Soviet leader Leonid Brezhnev declared tonight that the Kremlin wants this week's summit meeting with President Carter in Vienna "to become an important stage of further development of Soviet-American relations" in peaceful coexistence.

Brezhnev, speaking at a Kremlin dinner for visiting Indian Prime Minister Morarji Desai, cast the upcoming summit in the framework of continuing attempts by the two superpowers to lessen world tension and "do everything to prevent an outbreak of nuclear war."

"I would like to emphasize the political significance of the Vienna meeting as a whole," Brezhnev said in a short address to the Indian leader, on his second visit here since becoming prime minister in 1977.

Brezhnev, 72, looked tanned and energetic today when he met Desai at Vnukovo Airport. The Soviet president and party leader will arrive in Vienna on Friday for a four-day summit with Carter, the first meeting between the two heads of state.

"We are to endorse and sign the treaty on strategic offensive arms limitation," Brezhnev said. "It will be a very important joint step to contain the arms race."

Brezhnev did not directly speak of any other bilateral issues to be discussed in Vienna. But his remarks touched on Soviet concerns over two key strategic neighbors of the Soviet Union and India - China and Afghanistan - where the march of events directly concerns the United States as well.

"China's recent aggression against Vietnam, the continued threats to take up arms again to teach somebody 'a lesson' - all this extremely complicates the situation, creates considerable dangers for Asian countries," Brezhnev said.
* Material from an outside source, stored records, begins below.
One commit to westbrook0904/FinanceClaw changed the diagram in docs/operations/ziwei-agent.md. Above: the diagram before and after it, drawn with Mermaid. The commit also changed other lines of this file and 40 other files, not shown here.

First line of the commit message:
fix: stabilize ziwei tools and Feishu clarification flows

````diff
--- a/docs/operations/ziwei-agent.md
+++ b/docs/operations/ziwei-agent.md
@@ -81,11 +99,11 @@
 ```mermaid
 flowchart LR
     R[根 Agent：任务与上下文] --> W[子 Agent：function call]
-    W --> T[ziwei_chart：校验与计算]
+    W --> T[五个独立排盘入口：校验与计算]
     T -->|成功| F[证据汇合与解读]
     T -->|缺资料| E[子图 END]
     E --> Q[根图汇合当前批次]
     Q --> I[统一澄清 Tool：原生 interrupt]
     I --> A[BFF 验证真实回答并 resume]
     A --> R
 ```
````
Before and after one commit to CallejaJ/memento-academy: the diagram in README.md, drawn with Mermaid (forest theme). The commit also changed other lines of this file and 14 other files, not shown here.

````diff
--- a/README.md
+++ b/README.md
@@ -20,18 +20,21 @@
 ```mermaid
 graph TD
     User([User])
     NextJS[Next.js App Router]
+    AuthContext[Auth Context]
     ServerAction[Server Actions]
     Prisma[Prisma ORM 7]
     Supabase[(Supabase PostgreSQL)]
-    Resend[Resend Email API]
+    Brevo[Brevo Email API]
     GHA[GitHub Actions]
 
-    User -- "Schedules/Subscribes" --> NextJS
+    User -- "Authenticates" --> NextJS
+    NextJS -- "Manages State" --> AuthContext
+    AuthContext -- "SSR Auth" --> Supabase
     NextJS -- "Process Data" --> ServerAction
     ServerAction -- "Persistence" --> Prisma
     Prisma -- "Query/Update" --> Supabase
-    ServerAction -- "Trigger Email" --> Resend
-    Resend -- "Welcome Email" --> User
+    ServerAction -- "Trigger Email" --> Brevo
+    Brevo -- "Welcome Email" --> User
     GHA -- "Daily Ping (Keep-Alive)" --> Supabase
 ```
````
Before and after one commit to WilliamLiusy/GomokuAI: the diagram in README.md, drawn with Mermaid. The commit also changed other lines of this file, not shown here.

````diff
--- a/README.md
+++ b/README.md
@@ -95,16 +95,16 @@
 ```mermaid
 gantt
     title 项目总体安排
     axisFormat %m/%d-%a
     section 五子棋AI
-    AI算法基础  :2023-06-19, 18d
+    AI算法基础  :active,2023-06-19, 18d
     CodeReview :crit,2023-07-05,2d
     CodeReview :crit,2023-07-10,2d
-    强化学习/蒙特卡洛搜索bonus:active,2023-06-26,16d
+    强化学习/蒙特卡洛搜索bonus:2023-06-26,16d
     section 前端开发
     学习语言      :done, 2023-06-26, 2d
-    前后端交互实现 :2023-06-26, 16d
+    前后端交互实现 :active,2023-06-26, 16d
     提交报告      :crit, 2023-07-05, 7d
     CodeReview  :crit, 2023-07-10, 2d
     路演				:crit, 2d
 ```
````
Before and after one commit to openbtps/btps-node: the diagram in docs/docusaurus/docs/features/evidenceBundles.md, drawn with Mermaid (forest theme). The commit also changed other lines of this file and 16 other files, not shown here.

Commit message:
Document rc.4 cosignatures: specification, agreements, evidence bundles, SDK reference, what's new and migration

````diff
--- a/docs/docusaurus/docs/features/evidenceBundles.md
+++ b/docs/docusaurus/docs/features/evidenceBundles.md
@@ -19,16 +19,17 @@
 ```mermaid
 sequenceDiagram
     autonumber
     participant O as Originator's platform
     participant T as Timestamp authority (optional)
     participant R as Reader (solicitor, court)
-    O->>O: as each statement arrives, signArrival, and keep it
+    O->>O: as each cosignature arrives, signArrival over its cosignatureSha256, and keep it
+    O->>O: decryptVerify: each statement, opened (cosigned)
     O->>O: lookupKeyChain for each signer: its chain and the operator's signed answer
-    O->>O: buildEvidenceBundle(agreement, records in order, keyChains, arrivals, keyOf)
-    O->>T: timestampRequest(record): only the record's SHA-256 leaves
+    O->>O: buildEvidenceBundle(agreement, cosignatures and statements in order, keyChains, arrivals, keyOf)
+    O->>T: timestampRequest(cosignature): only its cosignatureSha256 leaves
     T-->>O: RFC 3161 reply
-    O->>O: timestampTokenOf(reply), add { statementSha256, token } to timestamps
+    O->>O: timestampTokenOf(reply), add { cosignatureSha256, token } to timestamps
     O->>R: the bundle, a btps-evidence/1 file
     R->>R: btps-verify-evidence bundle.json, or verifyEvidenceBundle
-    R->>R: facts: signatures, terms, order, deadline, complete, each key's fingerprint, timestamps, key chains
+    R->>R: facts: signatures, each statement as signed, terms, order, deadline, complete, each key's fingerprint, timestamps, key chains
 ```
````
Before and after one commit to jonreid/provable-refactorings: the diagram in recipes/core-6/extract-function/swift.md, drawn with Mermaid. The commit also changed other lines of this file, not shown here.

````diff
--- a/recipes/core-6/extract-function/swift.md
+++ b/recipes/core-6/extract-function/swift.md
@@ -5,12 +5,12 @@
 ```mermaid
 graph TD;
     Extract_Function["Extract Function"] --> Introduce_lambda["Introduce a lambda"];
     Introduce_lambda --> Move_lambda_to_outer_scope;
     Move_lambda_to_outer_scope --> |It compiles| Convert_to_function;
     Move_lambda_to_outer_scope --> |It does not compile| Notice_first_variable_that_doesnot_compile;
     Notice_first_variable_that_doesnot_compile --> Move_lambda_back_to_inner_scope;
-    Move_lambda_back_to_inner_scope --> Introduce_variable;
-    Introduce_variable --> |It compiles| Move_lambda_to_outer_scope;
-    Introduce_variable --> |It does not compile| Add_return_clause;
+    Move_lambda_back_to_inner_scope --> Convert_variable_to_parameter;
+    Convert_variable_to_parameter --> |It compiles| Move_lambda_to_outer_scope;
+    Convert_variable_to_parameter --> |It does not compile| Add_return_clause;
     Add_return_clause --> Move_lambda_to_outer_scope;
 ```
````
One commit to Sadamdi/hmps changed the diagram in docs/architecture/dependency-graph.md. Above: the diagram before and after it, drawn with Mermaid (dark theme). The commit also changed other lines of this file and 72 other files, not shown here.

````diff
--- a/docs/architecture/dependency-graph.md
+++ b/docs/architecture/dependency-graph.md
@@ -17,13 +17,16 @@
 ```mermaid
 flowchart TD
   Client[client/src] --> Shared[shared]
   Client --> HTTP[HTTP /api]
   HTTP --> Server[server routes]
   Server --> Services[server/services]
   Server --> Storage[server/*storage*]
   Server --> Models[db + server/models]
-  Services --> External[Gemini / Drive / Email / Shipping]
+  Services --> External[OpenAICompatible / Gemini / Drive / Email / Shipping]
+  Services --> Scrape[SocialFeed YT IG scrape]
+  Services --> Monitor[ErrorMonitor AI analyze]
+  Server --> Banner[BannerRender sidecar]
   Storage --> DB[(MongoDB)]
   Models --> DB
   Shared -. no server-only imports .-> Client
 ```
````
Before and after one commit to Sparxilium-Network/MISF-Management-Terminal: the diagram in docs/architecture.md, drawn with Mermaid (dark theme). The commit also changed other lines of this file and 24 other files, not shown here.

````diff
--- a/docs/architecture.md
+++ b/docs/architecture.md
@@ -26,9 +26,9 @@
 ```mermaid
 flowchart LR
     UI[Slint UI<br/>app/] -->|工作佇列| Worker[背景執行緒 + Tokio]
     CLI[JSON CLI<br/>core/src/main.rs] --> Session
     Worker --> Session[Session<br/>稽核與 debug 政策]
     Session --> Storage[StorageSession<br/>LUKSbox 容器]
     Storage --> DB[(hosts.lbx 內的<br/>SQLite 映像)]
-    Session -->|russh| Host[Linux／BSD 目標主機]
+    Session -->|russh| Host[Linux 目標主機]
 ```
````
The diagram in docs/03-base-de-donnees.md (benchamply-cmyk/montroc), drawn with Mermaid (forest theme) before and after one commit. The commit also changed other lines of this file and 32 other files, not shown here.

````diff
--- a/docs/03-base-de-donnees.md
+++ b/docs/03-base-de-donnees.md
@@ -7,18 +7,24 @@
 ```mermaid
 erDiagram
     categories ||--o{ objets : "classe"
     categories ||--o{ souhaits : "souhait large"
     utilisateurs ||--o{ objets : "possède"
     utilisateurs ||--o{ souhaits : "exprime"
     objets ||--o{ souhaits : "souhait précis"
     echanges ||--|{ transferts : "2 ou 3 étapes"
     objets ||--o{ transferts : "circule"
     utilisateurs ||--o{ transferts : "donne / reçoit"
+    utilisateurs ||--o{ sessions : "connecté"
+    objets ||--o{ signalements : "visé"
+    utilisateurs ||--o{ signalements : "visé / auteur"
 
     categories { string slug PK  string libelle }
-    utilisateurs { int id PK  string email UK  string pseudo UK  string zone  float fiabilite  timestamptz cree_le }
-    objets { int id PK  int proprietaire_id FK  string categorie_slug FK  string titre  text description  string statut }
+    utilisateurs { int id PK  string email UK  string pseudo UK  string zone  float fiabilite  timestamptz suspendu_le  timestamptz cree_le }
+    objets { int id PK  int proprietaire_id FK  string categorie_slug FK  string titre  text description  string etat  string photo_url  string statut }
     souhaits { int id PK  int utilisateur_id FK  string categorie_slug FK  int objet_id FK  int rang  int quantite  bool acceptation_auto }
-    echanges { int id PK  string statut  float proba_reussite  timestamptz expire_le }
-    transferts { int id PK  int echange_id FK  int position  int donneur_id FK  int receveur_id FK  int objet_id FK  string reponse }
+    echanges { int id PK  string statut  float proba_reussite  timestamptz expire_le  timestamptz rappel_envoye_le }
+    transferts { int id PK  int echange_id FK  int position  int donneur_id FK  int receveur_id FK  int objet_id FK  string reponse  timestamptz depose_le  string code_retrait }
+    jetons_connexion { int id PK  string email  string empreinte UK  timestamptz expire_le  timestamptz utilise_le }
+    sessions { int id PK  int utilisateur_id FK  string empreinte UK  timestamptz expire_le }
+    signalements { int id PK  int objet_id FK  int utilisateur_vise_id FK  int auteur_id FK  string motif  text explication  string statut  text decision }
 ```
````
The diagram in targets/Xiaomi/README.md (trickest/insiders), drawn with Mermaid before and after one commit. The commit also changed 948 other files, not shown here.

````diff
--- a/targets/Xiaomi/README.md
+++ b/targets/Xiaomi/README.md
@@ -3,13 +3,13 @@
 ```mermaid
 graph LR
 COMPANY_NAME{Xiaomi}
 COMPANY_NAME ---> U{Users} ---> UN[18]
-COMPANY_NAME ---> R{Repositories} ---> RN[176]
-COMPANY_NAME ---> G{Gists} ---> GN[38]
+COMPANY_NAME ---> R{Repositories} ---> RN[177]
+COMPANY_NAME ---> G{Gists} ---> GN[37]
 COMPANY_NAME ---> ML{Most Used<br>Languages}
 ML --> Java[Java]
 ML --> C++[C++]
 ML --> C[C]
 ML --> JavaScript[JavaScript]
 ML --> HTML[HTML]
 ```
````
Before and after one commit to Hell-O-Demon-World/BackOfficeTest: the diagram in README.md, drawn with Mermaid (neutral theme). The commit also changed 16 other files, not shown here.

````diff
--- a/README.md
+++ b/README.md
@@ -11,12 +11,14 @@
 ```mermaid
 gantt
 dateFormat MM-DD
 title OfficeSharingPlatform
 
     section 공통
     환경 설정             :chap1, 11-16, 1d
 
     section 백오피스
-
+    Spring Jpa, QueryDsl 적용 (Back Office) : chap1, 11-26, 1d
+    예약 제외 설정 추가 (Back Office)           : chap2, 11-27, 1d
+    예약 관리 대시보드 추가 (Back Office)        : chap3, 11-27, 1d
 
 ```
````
He said the recent renunciation by Peking of its 30-year treaty of friendship with the Soviet Union due to expire in 1980 "cannot but increase doubts about Peking's aims."

Brezhnev "resolutely condemned" what he termed "subversive actions against the Afghan revolution." The Kremlin's ally, the Marxist revolutionary government in Kabul, is locked in a deepening struggle to retain power there.

Authoritative Western sources said today about 3,000 Soviet civilian advisers and about 1,000 military advisers are in Afghanistan to aid the government of Nur Mohammed Taraki, whose family is reportedly in Moscow for safety.

The Soviet leader implied that Moscow would give the Kabul government more aid, asserting: "We shall not leave in need our friend, the Afghan people, who have the right to build life the way they wish." CAPTION: Picture, Soviet President Leonid Brezhnev shakes hands with Indian Prime Minister Morarji Desai during airport welcoming ceremony in Moscow as Foreign Minister Andrei Gromyko, left, and Premier Alexei Kosygin look on. UPI